Assignment
Retype the listing exactly. Leave out the images.

━━━━━━━━━━━━━━━━━━━━

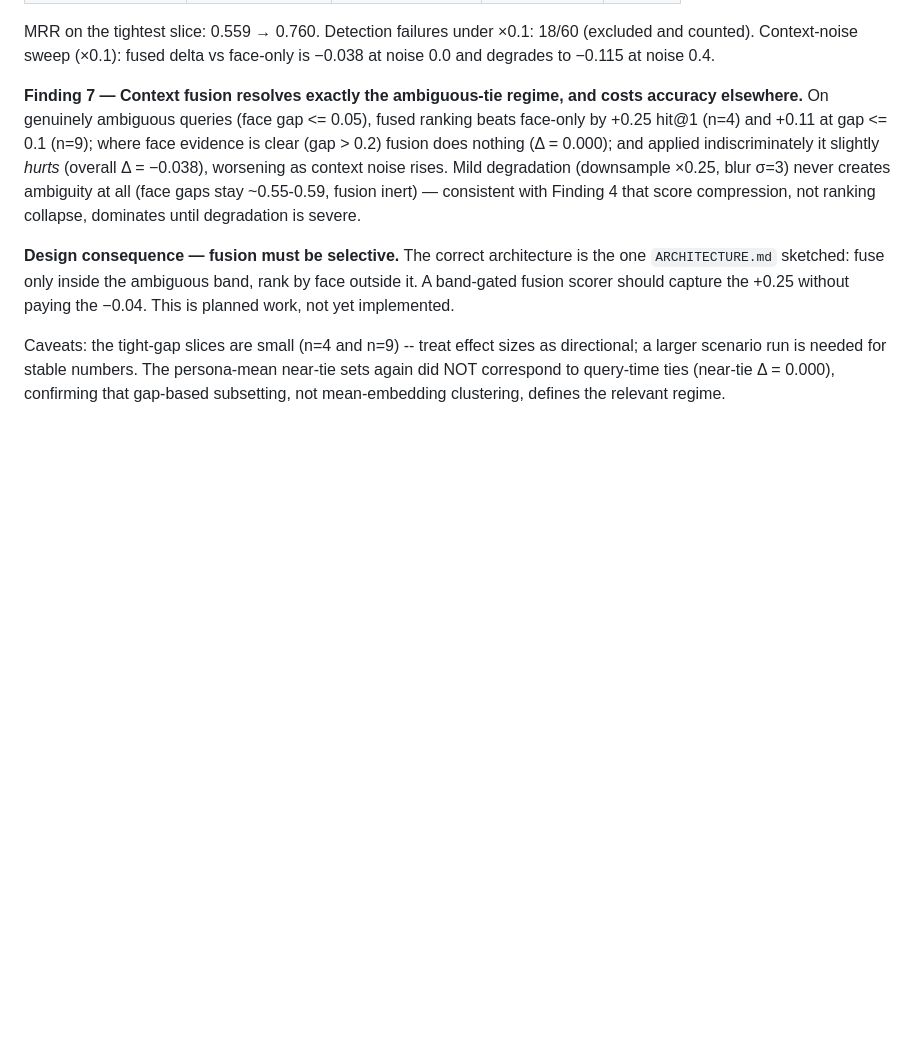
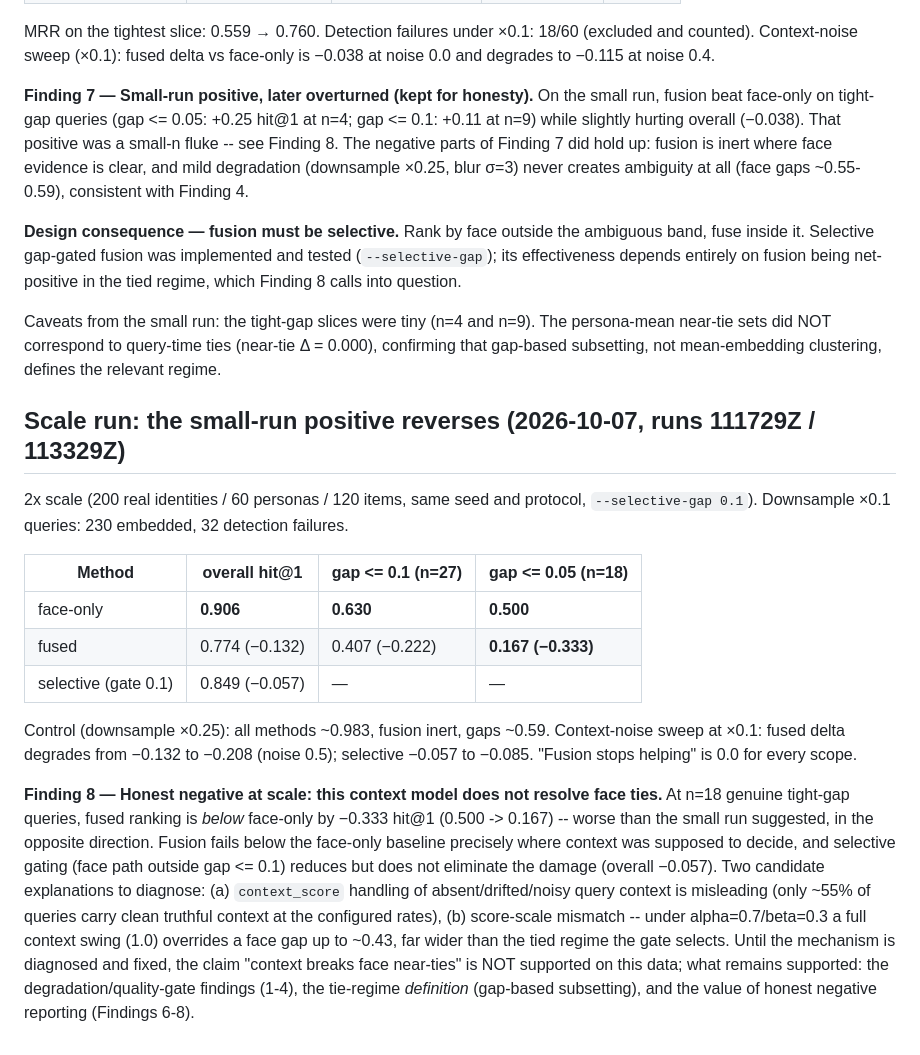
Before and after one commit to PCSchmidt/Grey-Resolve, a Markdown page: docs/RESULTS.md, the part around the change. GitHub-like rendering; blank space fills up the shorter version.

Commit message:
RESULTS: Finding 8 -- scale run reverses the fusion positive (honest negative at n=18)

```diff
--- a/docs/RESULTS.md
+++ b/docs/RESULTS.md
@@ -151,21 +151,47 @@ MRR on the tightest slice: 0.559 → 0.760. Detection failures under ×0.1: 18/6
 and counted). Context-noise sweep (×0.1): fused delta vs face-only is −0.038 at noise 0.0
 and degrades to −0.115 at noise 0.4.
 
-**Finding 7 — Context fusion resolves exactly the ambiguous-tie regime, and costs
-accuracy elsewhere.** On genuinely ambiguous queries (face gap <= 0.05), fused ranking
-beats face-only by +0.25 hit@1 (n=4) and +0.11 at gap <= 0.1 (n=9); where face evidence
-is clear (gap > 0.2) fusion does nothing (Δ = 0.000); and applied indiscriminately it
-slightly *hurts* (overall Δ = −0.038), worsening as context noise rises. Mild degradation
-(downsample ×0.25, blur σ=3) never creates ambiguity at all (face gaps stay ~0.55-0.59,
-fusion inert) — consistent with Finding 4 that score compression, not ranking collapse,
-dominates until degradation is severe.
+**Finding 7 — Small-run positive, later overturned (kept for honesty).** On the small
+run, fusion beat face-only on tight-gap queries (gap <= 0.05: +0.25 hit@1 at n=4;
+gap <= 0.1: +0.11 at n=9) while slightly hurting overall (−0.038). That positive was a
+small-n fluke -- see Finding 8. The negative parts of Finding 7 did hold up: fusion is
+inert where face evidence is clear, and mild degradation (downsample ×0.25, blur σ=3)
+never creates ambiguity at all (face gaps ~0.55-0.59), consistent with Finding 4.
 
-**Design consequence — fusion must be selective.** The correct architecture is the one
-`ARCHITECTURE.md` sketched: fuse only inside the ambiguous band, rank by face outside it.
-A band-gated fusion scorer should capture the +0.25 without paying the −0.04. This is
-planned work, not yet implemented.
+**Design consequence — fusion must be selective.** Rank by face outside the ambiguous
+band, fuse inside it. Selective gap-gated fusion was implemented and tested
+(`--selective-gap`); its effectiveness depends entirely on fusion being net-positive in
+the tied regime, which Finding 8 calls into question.
 
-Caveats: the tight-gap slices are small (n=4 and n=9) -- treat effect sizes as directional;
-a larger scenario run is needed for stable numbers. The persona-mean near-tie sets again
-did NOT correspond to query-time ties (near-tie Δ = 0.000), confirming that gap-based
-subsetting, not mean-embedding clustering, defines the relevant regime.
+Caveats from the small run: the tight-gap slices were tiny (n=4 and n=9). The persona-mean
+near-tie sets did NOT correspond to query-time ties (near-tie Δ = 0.000), confirming that
+gap-based subsetting, not mean-embedding clustering, defines the relevant regime.
+
+## Scale run: the small-run positive reverses (2026-10-07, runs 111729Z / 113329Z)
+
+2x scale (200 real identities / 60 personas / 120 items, same seed and protocol,
+`--selective-gap 0.1`). Downsample ×0.1 queries: 230 embedded, 32 detection failures.
+
+| Method | overall hit@1 | gap <= 0.1 (n=27) | gap <= 0.05 (n=18) |
+|---|---|---|---|
+| face-only | **0.906** | **0.630** | **0.500** |
+| fused | 0.774 (−0.132) | 0.407 (−0.222) | **0.167 (−0.333)** |
+| selective (gate 0.1) | 0.849 (−0.057) | — | — |
+
+Control (downsample ×0.25): all methods ~0.983, fusion inert, gaps ~0.59. Context-noise
+sweep at ×0.1: fused delta degrades from −0.132 to −0.208 (noise 0.5); selective −0.057 to
+−0.085. "Fusion stops helping" is 0.0 for every scope.
+
+**Finding 8 — Honest negative at scale: this context model does not resolve face ties.**
+At n=18 genuine tight-gap queries, fused ranking is *below* face-only by −0.333 hit@1
+(0.500 -> 0.167) -- worse than the small run suggested, in the opposite direction. Fusion
+fails below the face-only baseline precisely where context was supposed to decide, and
+selective gating (face path outside gap <= 0.1) reduces but does not eliminate the damage
+(overall −0.057). Two candidate explanations to diagnose: (a) `context_score` handling of
+absent/drifted/noisy query context is misleading (only ~55% of queries carry clean
+truthful context at the configured rates), (b) score-scale mismatch -- under
+alpha=0.7/beta=0.3 a full context swing (1.0) overrides a face gap up to ~0.43, far wider
+than the tied regime the gate selects. Until the mechanism is diagnosed and fixed, the
+claim "context breaks face near-ties" is NOT supported on this data; what remains
+supported: the degradation/quality-gate findings (1-4), the tie-regime *definition*
+(gap-based subsetting), and the value of honest negative reporting (Findings 6-8).
```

━━━━━━━━━━━━━━━━━━━━

Exercise solution
Before and after one commit to PCSchmidt/Grey-Resolve, a Markdown page: docs/RESULTS.md, the part around the change. GitHub-like rendering; blank space fills up the shorter version.

Commit message:
RESULTS: Finding 8 -- scale run reverses the fusion positive (honest negative at n=18)

```diff
--- a/docs/RESULTS.md
+++ b/docs/RESULTS.md
@@ -151,21 +151,47 @@ MRR on the tightest slice: 0.559 → 0.760. Detection failures under ×0.1: 18/6
 and counted). Context-noise sweep (×0.1): fused delta vs face-only is −0.038 at noise 0.0
 and degrades to −0.115 at noise 0.4.
 
-**Finding 7 — Context fusion resolves exactly the ambiguous-tie regime, and costs
-accuracy elsewhere.** On genuinely ambiguous queries (face gap <= 0.05), fused ranking
-beats face-only by +0.25 hit@1 (n=4) and +0.11 at gap <= 0.1 (n=9); where face evidence
-is clear (gap > 0.2) fusion does nothing (Δ = 0.000); and applied indiscriminately it
-slightly *hurts* (overall Δ = −0.038), worsening as context noise rises. Mild degradation
-(downsample ×0.25, blur σ=3) never creates ambiguity at all (face gaps stay ~0.55-0.59,
-fusion inert) — consistent with Finding 4 that score compression, not ranking collapse,
-dominates until degradation is severe.
+**Finding 7 — Small-run positive, later overturned (kept for honesty).** On the small
+run, fusion beat face-only on tight-gap queries (gap <= 0.05: +0.25 hit@1 at n=4;
+gap <= 0.1: +0.11 at n=9) while slightly hurting overall (−0.038). That positive was a
+small-n fluke -- see Finding 8. The negative parts of Finding 7 did hold up: fusion is
+inert where face evidence is clear, and mild degradation (downsample ×0.25, blur σ=3)
+never creates ambiguity at all (face gaps ~0.55-0.59), consistent with Finding 4.
 
-**Design consequence — fusion must be selective.** The correct architecture is the one
-`ARCHITECTURE.md` sketched: fuse only inside the ambiguous band, rank by face outside it.
-A band-gated fusion scorer should capture the +0.25 without paying the −0.04. This is
-planned work, not yet implemented.
+**Design consequence — fusion must be selective.** Rank by face outside the ambiguous
+band, fuse inside it. Selective gap-gated fusion was implemented and tested
+(`--selective-gap`); its effectiveness depends entirely on fusion being net-positive in
+the tied regime, which Finding 8 calls into question.
 
-Caveats: the tight-gap slices are small (n=4 and n=9) -- treat effect sizes as directional;
-a larger scenario run is needed for stable numbers. The persona-mean near-tie sets again
-did NOT correspond to query-time ties (near-tie Δ = 0.000), confirming that gap-based
-subsetting, not mean-embedding clustering, defines the relevant regime.
+Caveats from the small run: the tight-gap slices were tiny (n=4 and n=9). The persona-mean
+near-tie sets did NOT correspond to query-time ties (near-tie Δ = 0.000), confirming that
+gap-based subsetting, not mean-embedding clustering, defines the relevant regime.
+
+## Scale run: the small-run positive reverses (2026-10-07, runs 111729Z / 113329Z)
+
+2x scale (200 real identities / 60 personas / 120 items, same seed and protocol,
+`--selective-gap 0.1`). Downsample ×0.1 queries: 230 embedded, 32 detection failures.
+
+| Method | overall hit@1 | gap <= 0.1 (n=27) | gap <= 0.05 (n=18) |
+|---|---|---|---|
+| face-only | **0.906** | **0.630** | **0.500** |
+| fused | 0.774 (−0.132) | 0.407 (−0.222) | **0.167 (−0.333)** |
+| selective (gate 0.1) | 0.849 (−0.057) | — | — |
+
+Control (downsample ×0.25): all methods ~0.983, fusion inert, gaps ~0.59. Context-noise
+sweep at ×0.1: fused delta degrades from −0.132 to −0.208 (noise 0.5); selective −0.057 to
+−0.085. "Fusion stops helping" is 0.0 for every scope.
+
+**Finding 8 — Honest negative at scale: this context model does not resolve face ties.**
+At n=18 genuine tight-gap queries, fused ranking is *below* face-only by −0.333 hit@1
+(0.500 -> 0.167) -- worse than the small run suggested, in the opposite direction. Fusion
+fails below the face-only baseline precisely where context was supposed to decide, and
+selective gating (face path outside gap <= 0.1) reduces but does not eliminate the damage
+(overall −0.057). Two candidate explanations to diagnose: (a) `context_score` handling of
+absent/drifted/noisy query context is misleading (only ~55% of queries carry clean
+truthful context at the configured rates), (b) score-scale mismatch -- under
+alpha=0.7/beta=0.3 a full context swing (1.0) overrides a face gap up to ~0.43, far wider
+than the tied regime the gate selects. Until the mechanism is diagnosed and fixed, the
+claim "context breaks face near-ties" is NOT supported on this data; what remains
+supported: the degradation/quality-gate findings (1-4), the tie-regime *definition*
+(gap-based subsetting), and the value of honest negative reporting (Findings 6-8).
```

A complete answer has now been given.